Task — Locate the word "eastwest" in the data below, then copy every line that holds it.

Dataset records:
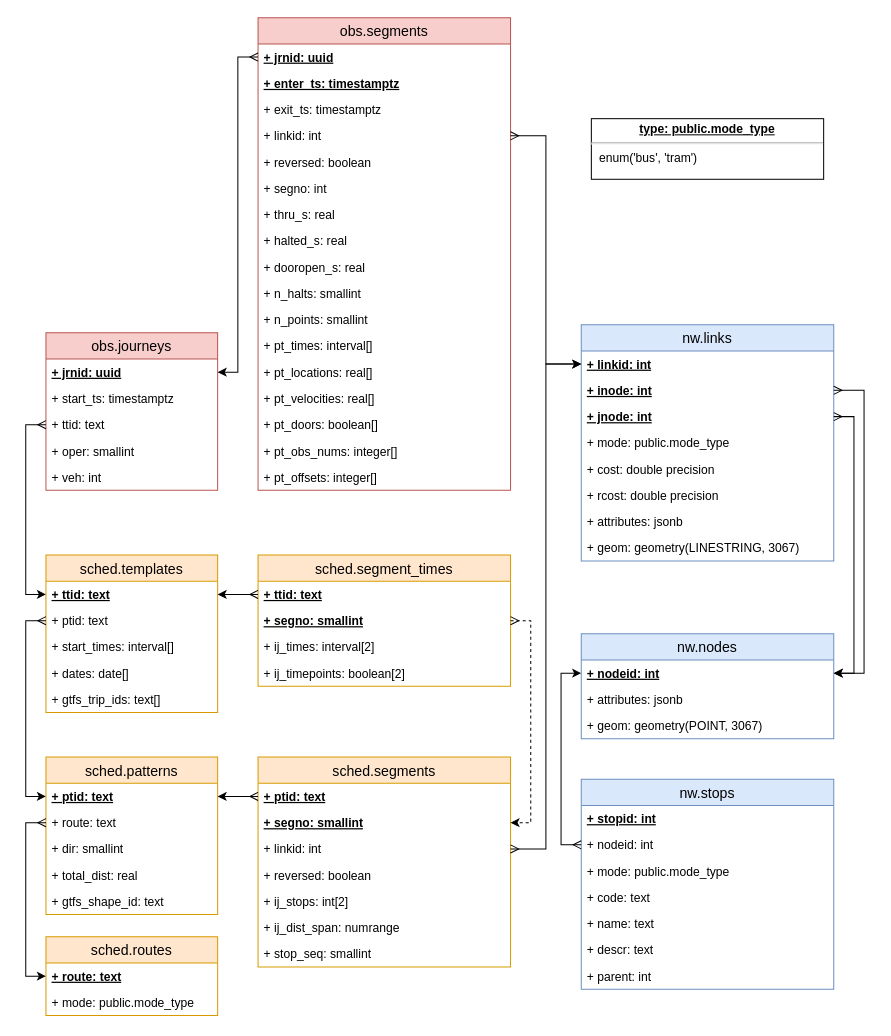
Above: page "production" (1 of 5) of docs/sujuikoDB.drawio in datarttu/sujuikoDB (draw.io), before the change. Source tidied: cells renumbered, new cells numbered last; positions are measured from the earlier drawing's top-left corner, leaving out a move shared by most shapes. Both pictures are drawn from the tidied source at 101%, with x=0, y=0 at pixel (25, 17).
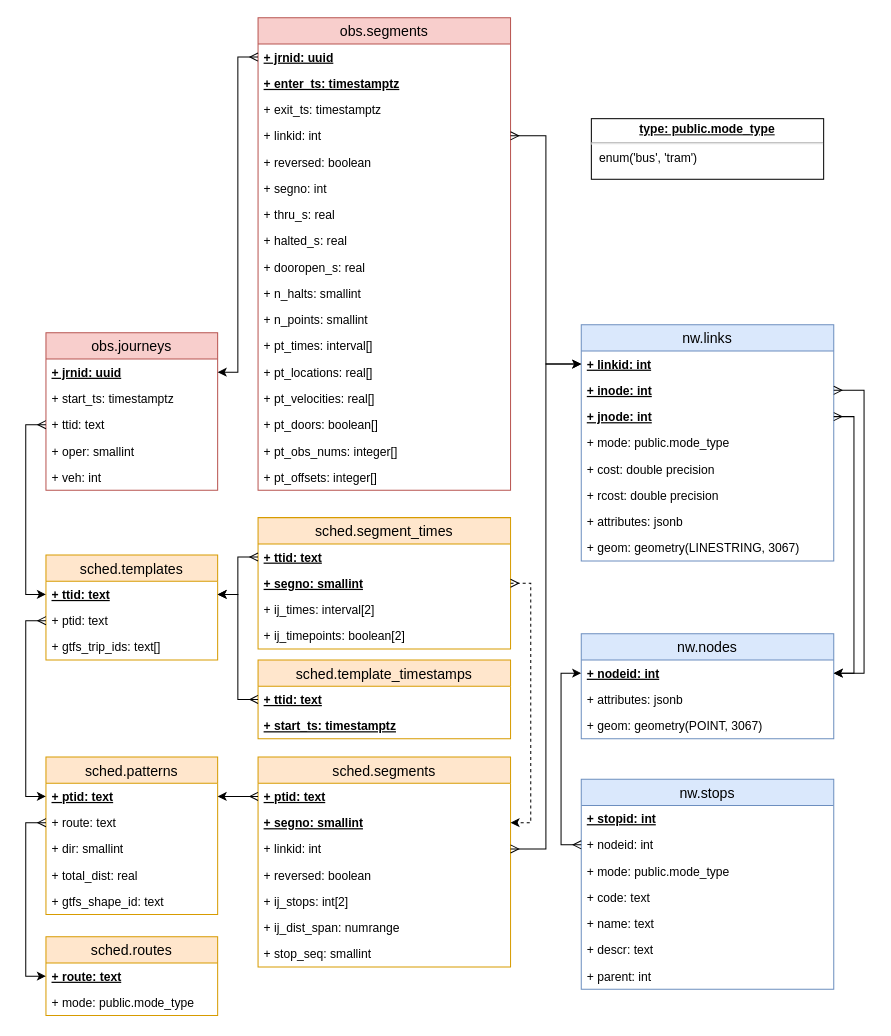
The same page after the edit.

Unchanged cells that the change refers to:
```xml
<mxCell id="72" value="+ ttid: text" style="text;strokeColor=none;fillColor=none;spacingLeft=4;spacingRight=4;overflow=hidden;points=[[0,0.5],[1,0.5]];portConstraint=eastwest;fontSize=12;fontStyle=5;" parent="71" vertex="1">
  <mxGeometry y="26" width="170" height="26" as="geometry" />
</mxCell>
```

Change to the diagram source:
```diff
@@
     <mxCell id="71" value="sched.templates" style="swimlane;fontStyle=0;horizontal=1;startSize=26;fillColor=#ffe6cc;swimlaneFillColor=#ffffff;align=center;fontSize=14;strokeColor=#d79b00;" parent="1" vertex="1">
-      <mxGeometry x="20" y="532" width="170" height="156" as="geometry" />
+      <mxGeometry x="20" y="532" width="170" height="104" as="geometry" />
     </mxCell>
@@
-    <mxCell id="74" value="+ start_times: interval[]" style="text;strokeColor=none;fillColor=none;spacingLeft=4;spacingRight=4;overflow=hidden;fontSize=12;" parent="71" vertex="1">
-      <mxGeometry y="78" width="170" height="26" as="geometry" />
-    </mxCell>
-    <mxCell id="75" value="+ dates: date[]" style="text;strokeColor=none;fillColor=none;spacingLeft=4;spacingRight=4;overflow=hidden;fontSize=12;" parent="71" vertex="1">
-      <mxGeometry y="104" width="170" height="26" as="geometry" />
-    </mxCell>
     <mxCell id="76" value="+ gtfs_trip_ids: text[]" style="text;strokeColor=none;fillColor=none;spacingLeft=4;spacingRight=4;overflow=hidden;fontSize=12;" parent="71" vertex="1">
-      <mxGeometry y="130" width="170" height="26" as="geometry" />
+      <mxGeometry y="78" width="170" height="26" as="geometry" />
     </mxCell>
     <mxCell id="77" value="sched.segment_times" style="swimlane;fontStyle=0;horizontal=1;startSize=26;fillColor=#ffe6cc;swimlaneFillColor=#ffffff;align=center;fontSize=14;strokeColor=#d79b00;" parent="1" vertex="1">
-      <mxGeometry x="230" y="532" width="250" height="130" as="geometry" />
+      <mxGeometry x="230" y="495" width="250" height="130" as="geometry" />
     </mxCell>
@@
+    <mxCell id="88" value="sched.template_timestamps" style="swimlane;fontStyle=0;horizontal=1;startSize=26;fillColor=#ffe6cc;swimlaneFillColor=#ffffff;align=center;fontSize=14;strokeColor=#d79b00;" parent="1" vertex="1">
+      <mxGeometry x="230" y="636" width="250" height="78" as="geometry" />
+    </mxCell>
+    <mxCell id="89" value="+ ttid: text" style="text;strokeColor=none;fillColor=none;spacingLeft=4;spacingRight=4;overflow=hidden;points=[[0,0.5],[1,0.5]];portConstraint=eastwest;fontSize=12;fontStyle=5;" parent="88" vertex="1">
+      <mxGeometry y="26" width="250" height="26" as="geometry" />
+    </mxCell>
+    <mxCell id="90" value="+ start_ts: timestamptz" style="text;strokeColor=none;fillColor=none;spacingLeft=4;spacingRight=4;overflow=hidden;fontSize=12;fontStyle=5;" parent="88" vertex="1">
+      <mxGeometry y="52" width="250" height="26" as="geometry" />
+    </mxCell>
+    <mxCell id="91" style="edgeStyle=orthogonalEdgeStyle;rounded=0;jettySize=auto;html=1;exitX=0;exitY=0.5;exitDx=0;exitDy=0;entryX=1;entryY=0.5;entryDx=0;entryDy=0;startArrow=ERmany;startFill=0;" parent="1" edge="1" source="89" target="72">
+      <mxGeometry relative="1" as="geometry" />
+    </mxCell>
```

Exercise result —
<mxCell id="72" value="+ ttid: text" style="text;strokeColor=none;fillColor=none;spacingLeft=4;spacingRight=4;overflow=hidden;points=[[0,0.5],[1,0.5]];portConstraint=eastwest;fontSize=12;fontStyle=5;" parent="71" vertex="1">
+    <mxCell id="89" value="+ ttid: text" style="text;strokeColor=none;fillColor=none;spacingLeft=4;spacingRight=4;overflow=hidden;points=[[0,0.5],[1,0.5]];portConstraint=eastwest;fontSize=12;fontStyle=5;" parent="88" vertex="1">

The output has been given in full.